§ Dataset entries:
______

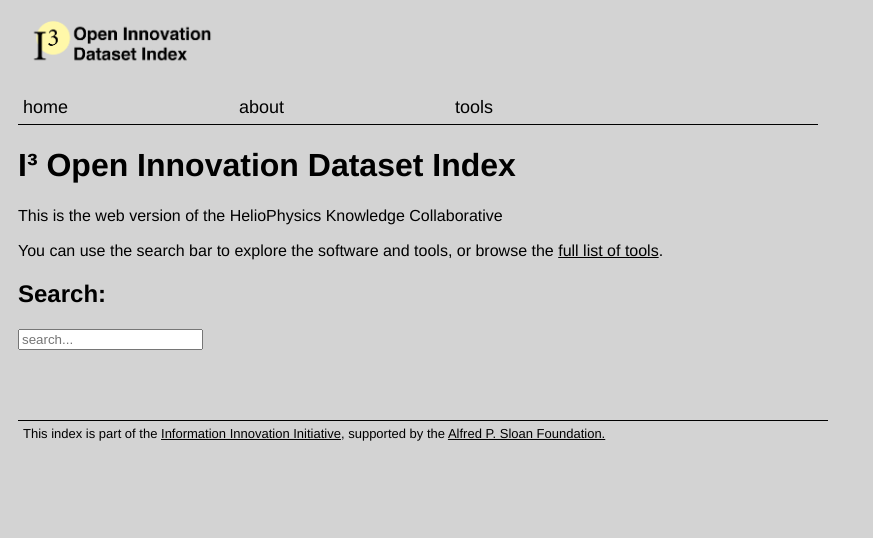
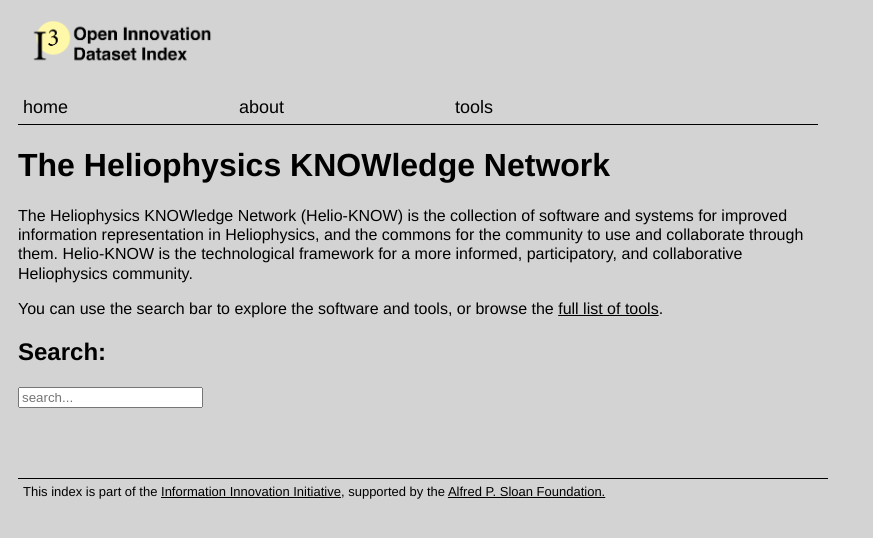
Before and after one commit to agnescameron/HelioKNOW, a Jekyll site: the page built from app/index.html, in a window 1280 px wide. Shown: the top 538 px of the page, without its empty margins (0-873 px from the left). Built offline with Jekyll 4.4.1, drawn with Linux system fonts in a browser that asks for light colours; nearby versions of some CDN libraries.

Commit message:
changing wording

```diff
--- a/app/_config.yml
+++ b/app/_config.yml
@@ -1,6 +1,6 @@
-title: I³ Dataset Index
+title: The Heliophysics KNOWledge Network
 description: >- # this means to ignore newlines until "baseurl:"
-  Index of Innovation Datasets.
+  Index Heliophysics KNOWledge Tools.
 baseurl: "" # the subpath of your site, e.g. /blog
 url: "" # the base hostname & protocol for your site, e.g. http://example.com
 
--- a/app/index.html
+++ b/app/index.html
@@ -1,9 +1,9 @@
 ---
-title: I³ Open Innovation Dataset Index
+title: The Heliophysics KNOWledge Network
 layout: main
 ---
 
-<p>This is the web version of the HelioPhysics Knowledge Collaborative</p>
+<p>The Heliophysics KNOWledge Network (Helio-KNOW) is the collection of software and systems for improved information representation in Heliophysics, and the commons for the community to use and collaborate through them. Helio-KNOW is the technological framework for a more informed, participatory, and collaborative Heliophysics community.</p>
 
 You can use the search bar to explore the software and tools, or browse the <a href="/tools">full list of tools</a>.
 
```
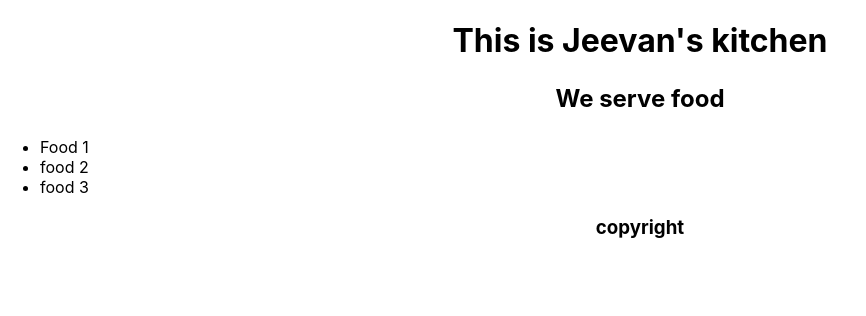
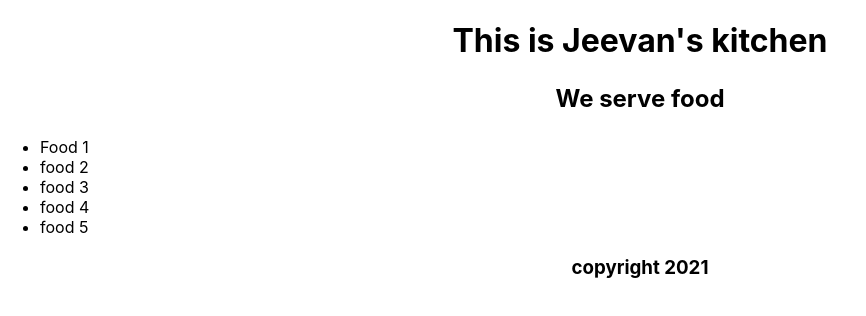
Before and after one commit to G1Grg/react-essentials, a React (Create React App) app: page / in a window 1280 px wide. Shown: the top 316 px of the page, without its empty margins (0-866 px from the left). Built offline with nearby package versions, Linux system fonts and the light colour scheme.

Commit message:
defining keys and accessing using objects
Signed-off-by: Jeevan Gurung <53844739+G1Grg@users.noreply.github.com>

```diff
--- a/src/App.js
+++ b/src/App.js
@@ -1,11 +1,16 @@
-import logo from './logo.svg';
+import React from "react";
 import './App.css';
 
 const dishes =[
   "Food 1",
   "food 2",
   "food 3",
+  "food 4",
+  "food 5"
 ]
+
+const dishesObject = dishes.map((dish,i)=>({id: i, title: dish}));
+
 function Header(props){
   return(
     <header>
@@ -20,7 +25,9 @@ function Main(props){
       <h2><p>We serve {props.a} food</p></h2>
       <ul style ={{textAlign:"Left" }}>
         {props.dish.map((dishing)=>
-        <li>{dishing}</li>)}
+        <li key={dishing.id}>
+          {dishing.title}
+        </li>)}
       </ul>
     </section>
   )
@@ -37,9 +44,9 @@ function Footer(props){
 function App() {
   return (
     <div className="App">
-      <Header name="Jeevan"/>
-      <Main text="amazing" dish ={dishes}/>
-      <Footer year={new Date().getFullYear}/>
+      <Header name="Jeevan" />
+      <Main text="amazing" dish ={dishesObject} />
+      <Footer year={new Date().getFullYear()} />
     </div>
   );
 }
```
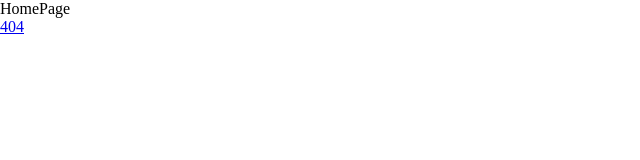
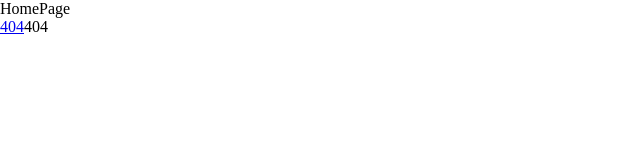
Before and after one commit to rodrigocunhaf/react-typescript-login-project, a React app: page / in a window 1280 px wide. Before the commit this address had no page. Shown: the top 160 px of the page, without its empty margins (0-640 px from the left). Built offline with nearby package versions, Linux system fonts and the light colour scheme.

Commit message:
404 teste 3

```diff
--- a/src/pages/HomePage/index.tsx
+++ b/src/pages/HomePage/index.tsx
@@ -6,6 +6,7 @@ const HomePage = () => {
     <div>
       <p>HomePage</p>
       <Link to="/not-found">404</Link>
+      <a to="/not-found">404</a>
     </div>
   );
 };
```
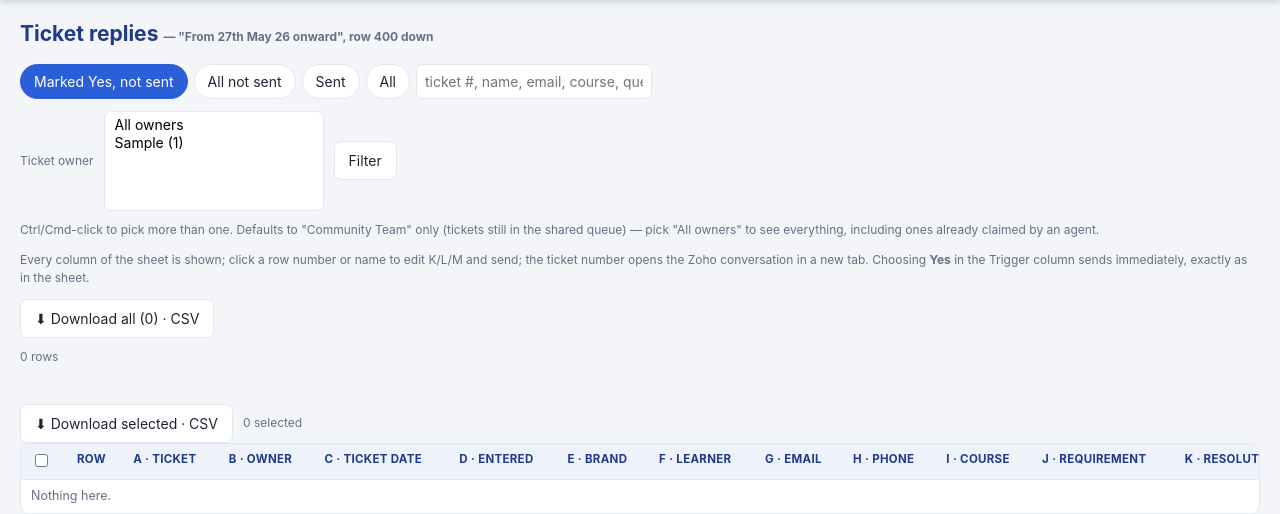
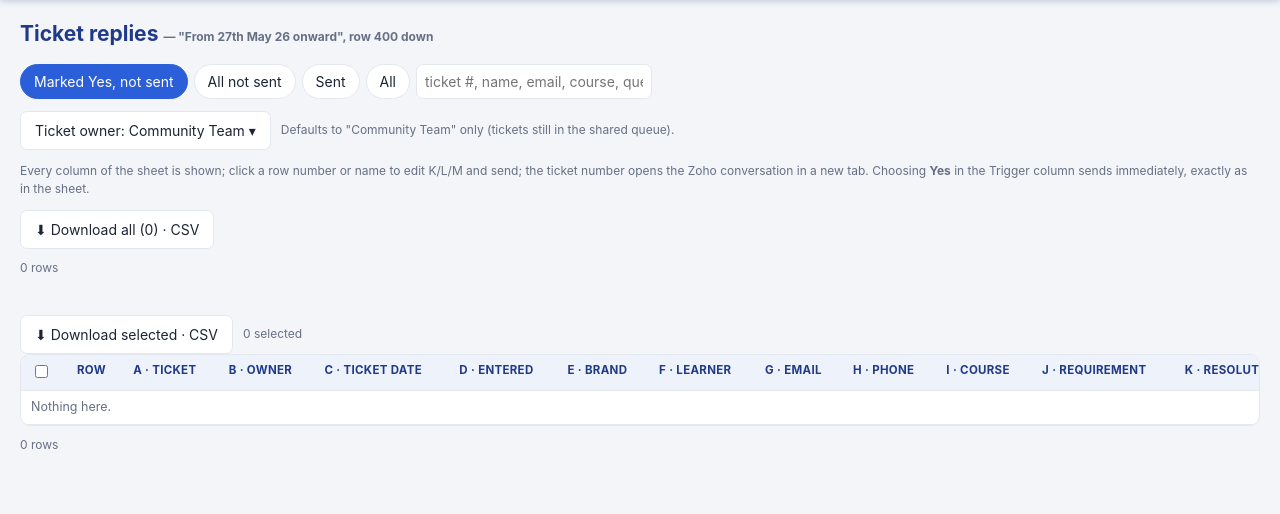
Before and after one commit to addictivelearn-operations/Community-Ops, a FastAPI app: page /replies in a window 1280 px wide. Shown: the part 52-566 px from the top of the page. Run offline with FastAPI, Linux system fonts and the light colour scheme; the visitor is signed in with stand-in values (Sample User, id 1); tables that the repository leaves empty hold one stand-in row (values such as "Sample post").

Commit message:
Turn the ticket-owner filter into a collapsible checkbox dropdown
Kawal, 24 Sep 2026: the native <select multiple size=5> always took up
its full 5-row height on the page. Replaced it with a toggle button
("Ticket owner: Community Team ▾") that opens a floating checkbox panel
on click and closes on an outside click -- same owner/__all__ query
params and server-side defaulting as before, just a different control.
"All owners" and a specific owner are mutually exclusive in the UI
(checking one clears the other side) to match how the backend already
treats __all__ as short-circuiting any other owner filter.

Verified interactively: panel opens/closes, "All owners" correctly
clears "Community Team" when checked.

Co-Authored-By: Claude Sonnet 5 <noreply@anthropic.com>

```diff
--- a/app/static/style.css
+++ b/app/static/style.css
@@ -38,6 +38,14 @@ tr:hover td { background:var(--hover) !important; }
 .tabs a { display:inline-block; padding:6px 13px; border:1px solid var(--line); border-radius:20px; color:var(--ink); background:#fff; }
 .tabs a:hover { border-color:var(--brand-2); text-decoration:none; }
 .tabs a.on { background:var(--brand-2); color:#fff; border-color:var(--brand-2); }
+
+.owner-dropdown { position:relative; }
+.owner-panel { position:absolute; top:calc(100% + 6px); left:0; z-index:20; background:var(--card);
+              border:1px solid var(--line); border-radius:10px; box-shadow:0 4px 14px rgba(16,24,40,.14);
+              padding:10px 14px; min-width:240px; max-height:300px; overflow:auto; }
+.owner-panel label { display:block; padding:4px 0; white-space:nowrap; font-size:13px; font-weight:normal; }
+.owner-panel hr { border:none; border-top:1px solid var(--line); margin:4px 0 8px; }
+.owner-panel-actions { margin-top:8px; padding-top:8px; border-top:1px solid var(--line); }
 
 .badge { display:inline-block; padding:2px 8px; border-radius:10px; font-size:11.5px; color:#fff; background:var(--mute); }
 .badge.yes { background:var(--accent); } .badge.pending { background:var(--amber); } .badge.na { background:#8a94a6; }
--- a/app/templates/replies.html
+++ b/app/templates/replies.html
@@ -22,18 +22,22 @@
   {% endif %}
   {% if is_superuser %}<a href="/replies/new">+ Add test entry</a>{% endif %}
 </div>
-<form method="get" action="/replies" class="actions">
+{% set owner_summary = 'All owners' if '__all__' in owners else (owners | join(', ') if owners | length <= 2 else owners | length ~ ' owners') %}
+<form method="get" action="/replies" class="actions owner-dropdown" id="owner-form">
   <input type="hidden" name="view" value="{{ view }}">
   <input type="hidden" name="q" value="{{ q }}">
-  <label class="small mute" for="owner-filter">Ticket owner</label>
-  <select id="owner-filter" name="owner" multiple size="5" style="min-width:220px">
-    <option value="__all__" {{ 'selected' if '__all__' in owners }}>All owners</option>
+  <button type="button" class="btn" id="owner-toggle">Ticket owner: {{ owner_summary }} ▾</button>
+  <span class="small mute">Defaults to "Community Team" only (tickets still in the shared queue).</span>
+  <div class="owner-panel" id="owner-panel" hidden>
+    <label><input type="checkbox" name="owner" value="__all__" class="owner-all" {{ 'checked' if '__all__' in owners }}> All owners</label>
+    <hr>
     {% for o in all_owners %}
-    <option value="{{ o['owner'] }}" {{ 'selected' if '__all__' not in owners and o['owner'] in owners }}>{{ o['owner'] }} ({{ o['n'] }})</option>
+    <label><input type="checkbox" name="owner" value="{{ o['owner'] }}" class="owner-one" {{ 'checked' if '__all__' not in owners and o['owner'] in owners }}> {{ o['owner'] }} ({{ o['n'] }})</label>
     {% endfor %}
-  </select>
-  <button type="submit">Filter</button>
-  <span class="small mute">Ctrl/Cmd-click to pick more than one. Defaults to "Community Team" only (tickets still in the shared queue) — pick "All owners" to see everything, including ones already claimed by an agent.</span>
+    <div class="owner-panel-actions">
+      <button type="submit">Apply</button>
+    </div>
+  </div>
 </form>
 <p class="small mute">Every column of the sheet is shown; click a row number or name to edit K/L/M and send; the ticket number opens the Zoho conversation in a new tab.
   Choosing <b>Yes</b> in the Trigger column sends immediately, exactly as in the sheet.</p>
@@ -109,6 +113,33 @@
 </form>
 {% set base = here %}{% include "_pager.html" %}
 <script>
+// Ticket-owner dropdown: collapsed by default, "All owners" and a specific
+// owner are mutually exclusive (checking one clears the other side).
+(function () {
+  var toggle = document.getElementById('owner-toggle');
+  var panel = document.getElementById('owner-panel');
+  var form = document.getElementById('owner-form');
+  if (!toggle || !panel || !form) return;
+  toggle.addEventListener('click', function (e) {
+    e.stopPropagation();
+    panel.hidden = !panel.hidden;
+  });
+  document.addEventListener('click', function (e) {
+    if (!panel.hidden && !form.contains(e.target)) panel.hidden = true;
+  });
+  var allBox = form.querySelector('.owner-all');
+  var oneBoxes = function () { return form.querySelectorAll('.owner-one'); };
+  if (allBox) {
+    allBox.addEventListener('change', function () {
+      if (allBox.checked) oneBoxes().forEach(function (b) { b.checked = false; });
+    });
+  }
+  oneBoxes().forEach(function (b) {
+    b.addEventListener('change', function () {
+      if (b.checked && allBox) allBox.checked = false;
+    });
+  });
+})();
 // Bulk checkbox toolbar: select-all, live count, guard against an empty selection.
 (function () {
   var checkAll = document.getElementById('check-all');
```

______

§ The problem:
The word "allBox" is the filter: copy every line of the listing above that contains it.

§ Response to this exercise:
+  var allBox = form.querySelector('.owner-all');
+  if (allBox) {
+    allBox.addEventListener('change', function () {
+      if (allBox.checked) oneBoxes().forEach(function (b) { b.checked = false; });
+      if (b.checked && allBox) allBox.checked = false;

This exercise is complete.